── The input ──
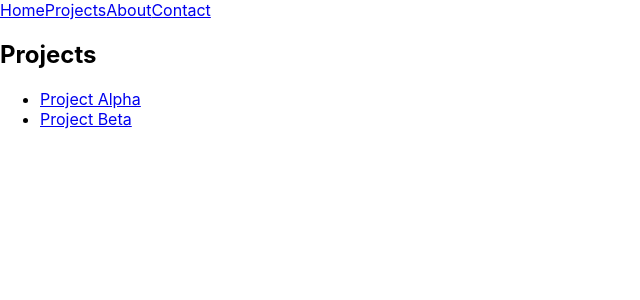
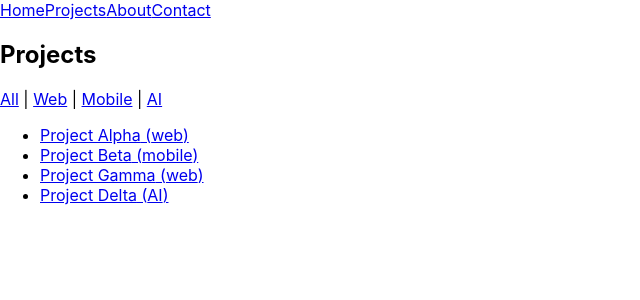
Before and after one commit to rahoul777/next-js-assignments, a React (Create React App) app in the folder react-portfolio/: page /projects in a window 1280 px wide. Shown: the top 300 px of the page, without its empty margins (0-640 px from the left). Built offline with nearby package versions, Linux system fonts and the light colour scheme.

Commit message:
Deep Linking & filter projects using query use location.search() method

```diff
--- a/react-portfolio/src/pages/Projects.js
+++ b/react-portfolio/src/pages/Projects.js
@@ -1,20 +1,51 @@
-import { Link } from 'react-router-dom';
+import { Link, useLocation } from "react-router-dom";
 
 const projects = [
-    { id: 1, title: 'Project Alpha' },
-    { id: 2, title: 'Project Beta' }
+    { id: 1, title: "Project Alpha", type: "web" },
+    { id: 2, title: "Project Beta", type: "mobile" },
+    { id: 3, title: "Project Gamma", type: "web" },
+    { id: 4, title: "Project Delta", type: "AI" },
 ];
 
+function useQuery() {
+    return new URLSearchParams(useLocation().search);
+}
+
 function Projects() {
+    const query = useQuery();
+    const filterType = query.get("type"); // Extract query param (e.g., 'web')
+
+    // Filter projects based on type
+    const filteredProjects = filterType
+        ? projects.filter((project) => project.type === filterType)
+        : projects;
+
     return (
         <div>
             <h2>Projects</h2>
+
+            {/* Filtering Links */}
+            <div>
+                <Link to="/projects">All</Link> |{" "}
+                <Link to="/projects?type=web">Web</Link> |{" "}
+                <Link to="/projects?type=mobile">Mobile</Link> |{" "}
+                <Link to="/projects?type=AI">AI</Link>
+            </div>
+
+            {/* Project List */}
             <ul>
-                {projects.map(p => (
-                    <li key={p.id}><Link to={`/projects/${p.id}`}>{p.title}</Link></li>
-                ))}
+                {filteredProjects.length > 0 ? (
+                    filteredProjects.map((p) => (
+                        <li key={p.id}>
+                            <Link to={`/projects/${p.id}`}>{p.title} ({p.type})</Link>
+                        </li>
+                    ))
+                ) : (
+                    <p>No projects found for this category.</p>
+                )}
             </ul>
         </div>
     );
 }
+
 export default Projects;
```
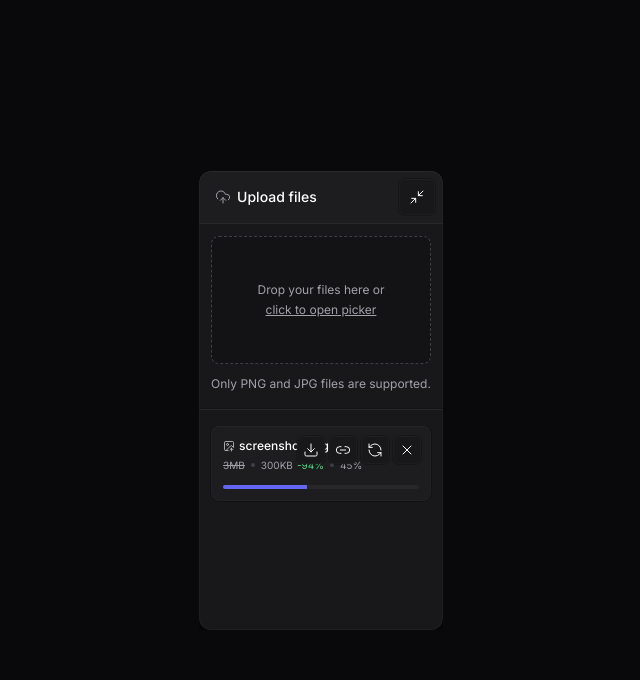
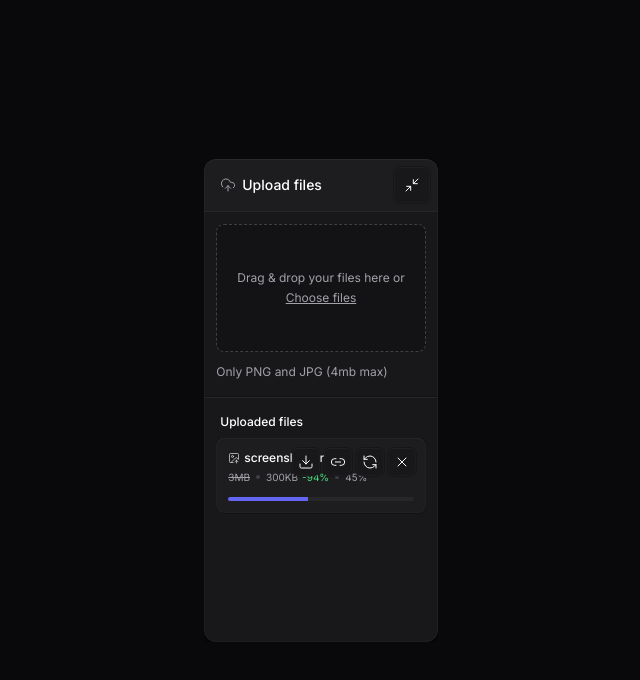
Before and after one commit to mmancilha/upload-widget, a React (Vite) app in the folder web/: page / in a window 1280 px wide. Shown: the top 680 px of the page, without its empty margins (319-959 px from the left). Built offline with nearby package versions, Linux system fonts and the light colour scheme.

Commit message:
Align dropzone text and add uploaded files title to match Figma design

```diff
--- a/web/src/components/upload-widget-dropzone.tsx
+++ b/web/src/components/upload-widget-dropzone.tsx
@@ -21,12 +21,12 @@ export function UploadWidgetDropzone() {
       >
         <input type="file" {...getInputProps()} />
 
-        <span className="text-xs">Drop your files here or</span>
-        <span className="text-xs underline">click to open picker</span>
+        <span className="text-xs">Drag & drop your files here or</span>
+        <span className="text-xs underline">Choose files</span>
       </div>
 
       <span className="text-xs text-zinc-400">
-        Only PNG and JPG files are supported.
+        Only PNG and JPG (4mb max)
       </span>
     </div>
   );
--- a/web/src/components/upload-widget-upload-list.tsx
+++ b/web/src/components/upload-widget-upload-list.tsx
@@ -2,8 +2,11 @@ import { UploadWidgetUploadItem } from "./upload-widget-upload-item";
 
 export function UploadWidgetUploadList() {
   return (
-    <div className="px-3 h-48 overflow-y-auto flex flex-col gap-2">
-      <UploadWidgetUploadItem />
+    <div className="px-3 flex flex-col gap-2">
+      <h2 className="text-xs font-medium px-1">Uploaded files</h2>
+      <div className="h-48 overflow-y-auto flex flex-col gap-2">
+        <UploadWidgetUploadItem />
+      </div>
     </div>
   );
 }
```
───
| Action item |
Please repeat the records above exactly, omitting any pictures they contain.

| Solution to this problem |
Before and after one commit to rahoul777/next-js-assignments, a React (Create React App) app in the folder react-portfolio/: page /projects in a window 1280 px wide. Shown: the top 300 px of the page, without its empty margins (0-640 px from the left). Built offline with nearby package versions, Linux system fonts and the light colour scheme.

Commit message:
Deep Linking & filter projects using query use location.search() method

```diff
--- a/react-portfolio/src/pages/Projects.js
+++ b/react-portfolio/src/pages/Projects.js
@@ -1,20 +1,51 @@
-import { Link } from 'react-router-dom';
+import { Link, useLocation } from "react-router-dom";
 
 const projects = [
-    { id: 1, title: 'Project Alpha' },
-    { id: 2, title: 'Project Beta' }
+    { id: 1, title: "Project Alpha", type: "web" },
+    { id: 2, title: "Project Beta", type: "mobile" },
+    { id: 3, title: "Project Gamma", type: "web" },
+    { id: 4, title: "Project Delta", type: "AI" },
 ];
 
+function useQuery() {
+    return new URLSearchParams(useLocation().search);
+}
+
 function Projects() {
+    const query = useQuery();
+    const filterType = query.get("type"); // Extract query param (e.g., 'web')
+
+    // Filter projects based on type
+    const filteredProjects = filterType
+        ? projects.filter((project) => project.type === filterType)
+        : projects;
+
     return (
         <div>
             <h2>Projects</h2>
+
+            {/* Filtering Links */}
+            <div>
+                <Link to="/projects">All</Link> |{" "}
+                <Link to="/projects?type=web">Web</Link> |{" "}
+                <Link to="/projects?type=mobile">Mobile</Link> |{" "}
+                <Link to="/projects?type=AI">AI</Link>
+            </div>
+
+            {/* Project List */}
             <ul>
-                {projects.map(p => (
-                    <li key={p.id}><Link to={`/projects/${p.id}`}>{p.title}</Link></li>
-                ))}
+                {filteredProjects.length > 0 ? (
+                    filteredProjects.map((p) => (
+                        <li key={p.id}>
+                            <Link to={`/projects/${p.id}`}>{p.title} ({p.type})</Link>
+                        </li>
+                    ))
+                ) : (
+                    <p>No projects found for this category.</p>
+                )}
             </ul>
         </div>
     );
 }
+
 export default Projects;
```
Before and after one commit to mmancilha/upload-widget, a React (Vite) app in the folder web/: page / in a window 1280 px wide. Shown: the top 680 px of the page, without its empty margins (319-959 px from the left). Built offline with nearby package versions, Linux system fonts and the light colour scheme.

Commit message:
Align dropzone text and add uploaded files title to match Figma design

```diff
--- a/web/src/components/upload-widget-dropzone.tsx
+++ b/web/src/components/upload-widget-dropzone.tsx
@@ -21,12 +21,12 @@ export function UploadWidgetDropzone() {
       >
         <input type="file" {...getInputProps()} />
 
-        <span className="text-xs">Drop your files here or</span>
-        <span className="text-xs underline">click to open picker</span>
+        <span className="text-xs">Drag & drop your files here or</span>
+        <span className="text-xs underline">Choose files</span>
       </div>
 
       <span className="text-xs text-zinc-400">
-        Only PNG and JPG files are supported.
+        Only PNG and JPG (4mb max)
       </span>
     </div>
   );
--- a/web/src/components/upload-widget-upload-list.tsx
+++ b/web/src/components/upload-widget-upload-list.tsx
@@ -2,8 +2,11 @@ import { UploadWidgetUploadItem } from "./upload-widget-upload-item";
 
 export function UploadWidgetUploadList() {
   return (
-    <div className="px-3 h-48 overflow-y-auto flex flex-col gap-2">
-      <UploadWidgetUploadItem />
+    <div className="px-3 flex flex-col gap-2">
+      <h2 className="text-xs font-medium px-1">Uploaded files</h2>
+      <div className="h-48 overflow-y-auto flex flex-col gap-2">
+        <UploadWidgetUploadItem />
+      </div>
     </div>
   );
 }
```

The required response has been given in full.